■ **WHAT TO PRODUCE**: Set down each entry exactly; omit images.

Revision tracking records:
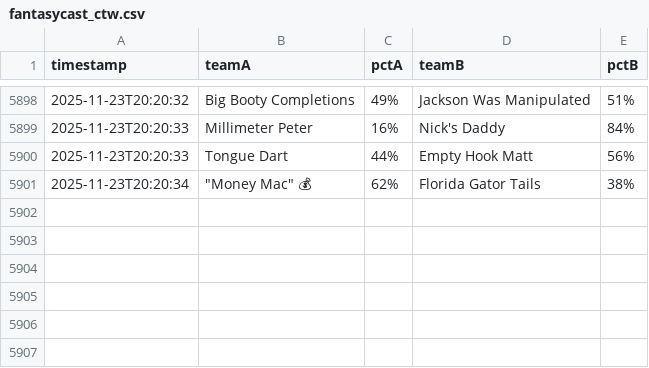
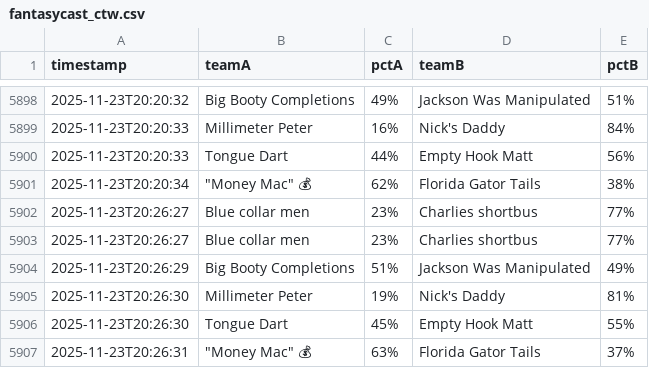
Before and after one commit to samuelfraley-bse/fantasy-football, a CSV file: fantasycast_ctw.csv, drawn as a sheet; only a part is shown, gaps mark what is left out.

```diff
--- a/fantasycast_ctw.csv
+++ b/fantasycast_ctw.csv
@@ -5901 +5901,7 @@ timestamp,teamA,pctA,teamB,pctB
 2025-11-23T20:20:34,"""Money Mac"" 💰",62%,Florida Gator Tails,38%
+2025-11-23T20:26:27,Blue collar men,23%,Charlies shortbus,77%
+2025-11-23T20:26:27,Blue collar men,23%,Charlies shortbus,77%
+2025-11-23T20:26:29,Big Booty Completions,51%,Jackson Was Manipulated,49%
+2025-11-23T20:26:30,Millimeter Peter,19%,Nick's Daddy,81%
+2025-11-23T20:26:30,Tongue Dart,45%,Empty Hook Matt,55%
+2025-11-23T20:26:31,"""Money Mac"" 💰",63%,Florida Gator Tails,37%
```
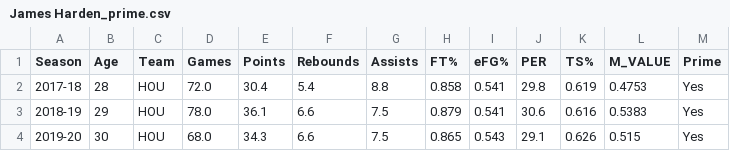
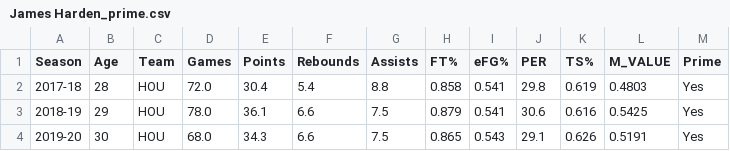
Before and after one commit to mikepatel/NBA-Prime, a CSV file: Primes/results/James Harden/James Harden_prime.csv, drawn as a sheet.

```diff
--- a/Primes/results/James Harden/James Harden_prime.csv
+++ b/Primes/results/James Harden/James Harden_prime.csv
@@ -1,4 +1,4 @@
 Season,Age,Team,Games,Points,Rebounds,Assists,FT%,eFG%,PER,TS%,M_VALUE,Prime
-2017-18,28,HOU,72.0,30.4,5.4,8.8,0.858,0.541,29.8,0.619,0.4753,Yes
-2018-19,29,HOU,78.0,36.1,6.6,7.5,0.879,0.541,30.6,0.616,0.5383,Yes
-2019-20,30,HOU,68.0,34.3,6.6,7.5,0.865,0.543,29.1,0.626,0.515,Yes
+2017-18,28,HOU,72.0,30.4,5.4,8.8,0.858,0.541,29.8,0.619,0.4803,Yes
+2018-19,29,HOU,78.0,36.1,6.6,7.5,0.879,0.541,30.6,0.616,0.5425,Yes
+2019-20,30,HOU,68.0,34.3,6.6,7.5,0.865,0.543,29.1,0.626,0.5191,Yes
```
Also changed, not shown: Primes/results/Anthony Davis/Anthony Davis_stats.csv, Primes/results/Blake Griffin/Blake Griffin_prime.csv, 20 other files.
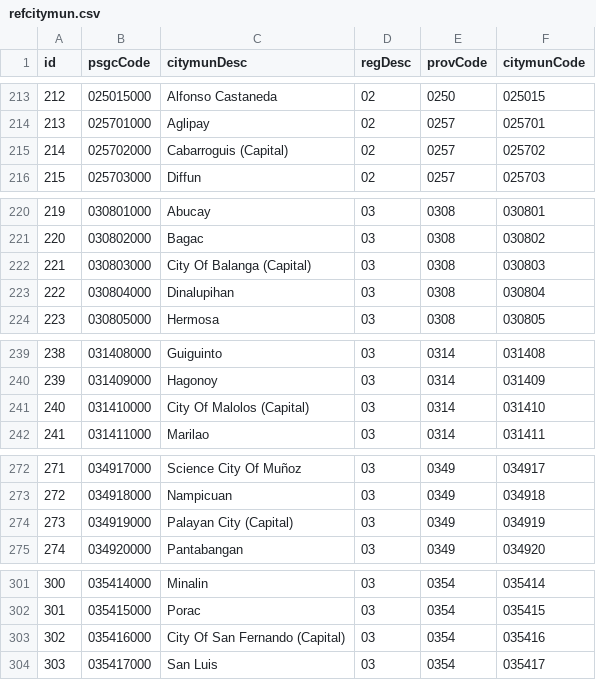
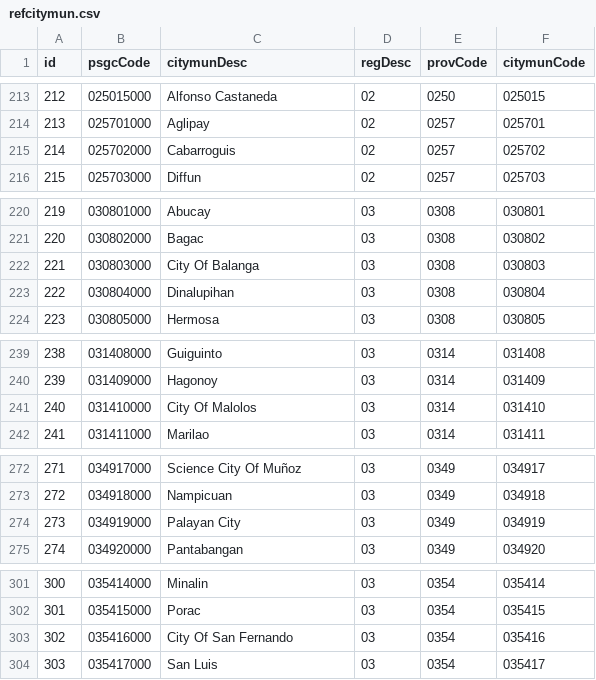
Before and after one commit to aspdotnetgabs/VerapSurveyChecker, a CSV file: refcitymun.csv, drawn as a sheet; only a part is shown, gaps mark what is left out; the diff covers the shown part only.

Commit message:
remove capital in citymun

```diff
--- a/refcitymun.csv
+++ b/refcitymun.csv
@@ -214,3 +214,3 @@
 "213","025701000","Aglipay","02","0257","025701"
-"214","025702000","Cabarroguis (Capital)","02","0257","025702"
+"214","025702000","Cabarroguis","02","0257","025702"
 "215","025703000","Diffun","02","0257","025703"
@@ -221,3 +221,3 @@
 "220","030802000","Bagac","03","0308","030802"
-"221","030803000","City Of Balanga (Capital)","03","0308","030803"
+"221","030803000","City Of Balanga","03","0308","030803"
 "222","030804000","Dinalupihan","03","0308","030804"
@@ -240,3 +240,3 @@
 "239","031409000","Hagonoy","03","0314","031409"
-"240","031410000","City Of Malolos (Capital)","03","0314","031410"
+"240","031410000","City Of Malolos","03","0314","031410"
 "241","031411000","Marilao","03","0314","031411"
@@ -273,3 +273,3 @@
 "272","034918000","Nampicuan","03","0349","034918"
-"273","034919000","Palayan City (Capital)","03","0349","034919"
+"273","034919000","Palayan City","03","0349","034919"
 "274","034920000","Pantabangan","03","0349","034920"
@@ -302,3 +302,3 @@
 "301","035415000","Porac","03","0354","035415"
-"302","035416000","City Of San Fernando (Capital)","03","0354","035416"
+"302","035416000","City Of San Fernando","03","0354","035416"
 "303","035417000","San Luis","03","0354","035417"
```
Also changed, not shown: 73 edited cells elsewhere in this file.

■ **TASK ANSWER**:
Before and after one commit to samuelfraley-bse/fantasy-football, a CSV file: fantasycast_ctw.csv, drawn as a sheet; only a part is shown, gaps mark what is left out.

```diff
--- a/fantasycast_ctw.csv
+++ b/fantasycast_ctw.csv
@@ -5901 +5901,7 @@ timestamp,teamA,pctA,teamB,pctB
 2025-11-23T20:20:34,"""Money Mac"" 💰",62%,Florida Gator Tails,38%
+2025-11-23T20:26:27,Blue collar men,23%,Charlies shortbus,77%
+2025-11-23T20:26:27,Blue collar men,23%,Charlies shortbus,77%
+2025-11-23T20:26:29,Big Booty Completions,51%,Jackson Was Manipulated,49%
+2025-11-23T20:26:30,Millimeter Peter,19%,Nick's Daddy,81%
+2025-11-23T20:26:30,Tongue Dart,45%,Empty Hook Matt,55%
+2025-11-23T20:26:31,"""Money Mac"" 💰",63%,Florida Gator Tails,37%
```
Before and after one commit to mikepatel/NBA-Prime, a CSV file: Primes/results/James Harden/James Harden_prime.csv, drawn as a sheet.

```diff
--- a/Primes/results/James Harden/James Harden_prime.csv
+++ b/Primes/results/James Harden/James Harden_prime.csv
@@ -1,4 +1,4 @@
 Season,Age,Team,Games,Points,Rebounds,Assists,FT%,eFG%,PER,TS%,M_VALUE,Prime
-2017-18,28,HOU,72.0,30.4,5.4,8.8,0.858,0.541,29.8,0.619,0.4753,Yes
-2018-19,29,HOU,78.0,36.1,6.6,7.5,0.879,0.541,30.6,0.616,0.5383,Yes
-2019-20,30,HOU,68.0,34.3,6.6,7.5,0.865,0.543,29.1,0.626,0.515,Yes
+2017-18,28,HOU,72.0,30.4,5.4,8.8,0.858,0.541,29.8,0.619,0.4803,Yes
+2018-19,29,HOU,78.0,36.1,6.6,7.5,0.879,0.541,30.6,0.616,0.5425,Yes
+2019-20,30,HOU,68.0,34.3,6.6,7.5,0.865,0.543,29.1,0.626,0.5191,Yes
```
Also changed, not shown: Primes/results/Anthony Davis/Anthony Davis_stats.csv, Primes/results/Blake Griffin/Blake Griffin_prime.csv, 20 other files.
Before and after one commit to aspdotnetgabs/VerapSurveyChecker, a CSV file: refcitymun.csv, drawn as a sheet; only a part is shown, gaps mark what is left out; the diff covers the shown part only.

Commit message:
remove capital in citymun

```diff
--- a/refcitymun.csv
+++ b/refcitymun.csv
@@ -214,3 +214,3 @@
 "213","025701000","Aglipay","02","0257","025701"
-"214","025702000","Cabarroguis (Capital)","02","0257","025702"
+"214","025702000","Cabarroguis","02","0257","025702"
 "215","025703000","Diffun","02","0257","025703"
@@ -221,3 +221,3 @@
 "220","030802000","Bagac","03","0308","030802"
-"221","030803000","City Of Balanga (Capital)","03","0308","030803"
+"221","030803000","City Of Balanga","03","0308","030803"
 "222","030804000","Dinalupihan","03","0308","030804"
@@ -240,3 +240,3 @@
 "239","031409000","Hagonoy","03","0314","031409"
-"240","031410000","City Of Malolos (Capital)","03","0314","031410"
+"240","031410000","City Of Malolos","03","0314","031410"
 "241","031411000","Marilao","03","0314","031411"
@@ -273,3 +273,3 @@
 "272","034918000","Nampicuan","03","0349","034918"
-"273","034919000","Palayan City (Capital)","03","0349","034919"
+"273","034919000","Palayan City","03","0349","034919"
 "274","034920000","Pantabangan","03","0349","034920"
@@ -302,3 +302,3 @@
 "301","035415000","Porac","03","0354","035415"
-"302","035416000","City Of San Fernando (Capital)","03","0354","035416"
+"302","035416000","City Of San Fernando","03","0354","035416"
 "303","035417000","San Luis","03","0354","035417"
```
Also changed, not shown: 73 edited cells elsewhere in this file.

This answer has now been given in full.